A new generation of creators, artists, coders and engineers in the making have a unique opportunity to learn the basics of coding during lockdown.

Albuquerque’s young superstars aged 6-12 are welcome for the ongoing summer and educational camp at Electric Playhouse, which styles itself as a “all-ages dining, gaming and recreation wonderland.”

“Electric Playhouse produces creative worlds for immersive and interactive experiences including games, dining and special events for all ages,” according to the company’s website. The playhouse has a motion-sensitive interactive course that doesn’t require visitors to touch anything, which is perfect for staying six feet apart due to coronavirus safety guidelines.

The summer camp, called “CodeName: Play,” adheres to safety regulations by requiring all kids and counselors to wear a face mask except during eating, running and drinking. 

Relationship manager Kristin Garcia said students will get to run free in the exclusive 25,000-square-feet playhouse that isn’t yet open to the public. The space will give children a chance to open their minds to the possibilities of coding and allow them to take a break from learning sessions.

During each day, there are two sessions: 9 a.m. to 1 p.m. and 1-4 p.m. Only five people are allowed in each room due to safety regulations.

At the end of every session, maintenance staff will clean the floors and walls.

“The new invention of robots is taking over at the playhouse to clean the amount of floor space, which can also be seen at the Albuquerque International Aiport,” Garcia said.

According to founder John-Mark Collins, at this summer program, “all kids will receive a laptop to guide them with the basics of coding, in a playful, private and socially distanced environment.”

The camp is partnered with Nusenda Credit Union to fund the laptops for the students.

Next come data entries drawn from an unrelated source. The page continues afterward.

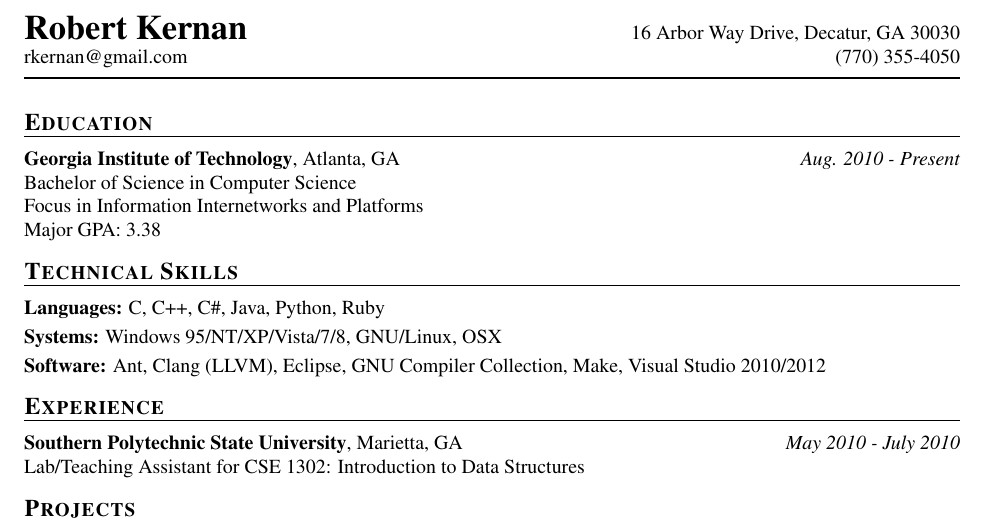
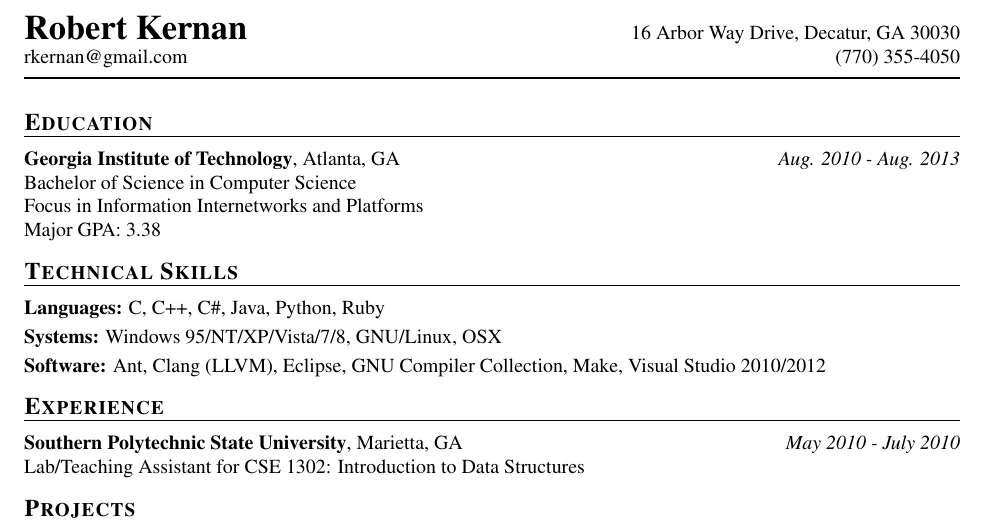
Before and after one commit to rkernan/resume, a LaTeX CV (rdk_resume.tex): part of the page, cut so that both start at the same text. Compiled offline with pdfLaTeX.

Commit message:
Fixed graduation date.

```diff
--- a/rdk_resume.tex
+++ b/rdk_resume.tex
@@ -120,7 +120,7 @@
 \section{Education}
 \entry{Georgia Institute of Technology}
 \location{Atlanta, GA}
-\dates{Aug. 2010 - Present}
+\dates{Aug. 2010 - Aug. 2013}
 \begin{locationentry}
 Bachelor of Science in Computer Science \\
 Focus in Information Internetworks and Platforms \\
```
Also changed, not shown: rdk_resume.pdf, 2 other files.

The laptops will also be cleaned between sessions.

Each kid will have the chance to unlock a program called Bitsbox to decode different activities and reach new levels. Bitsbox is a program that ranges from simple to more advanced coding that comes in a box with different materials for coding.

Counselor Eli Rodriguez said this is one of his favorite jobs.

“The activities are super simple. The goal is to get them familiar with coding and computers ... to either paint the background, dress the character or make the character do an action,” Rodriguez said.

At the end of every session, Electric Playhouse will give a discount to a portable Bitsbox subscription.

Cameron Ward is a freelance reporter at the Daily Lobo. She can be contacted at culture@dailylobo.com or on Twitter @xx_cameo_xx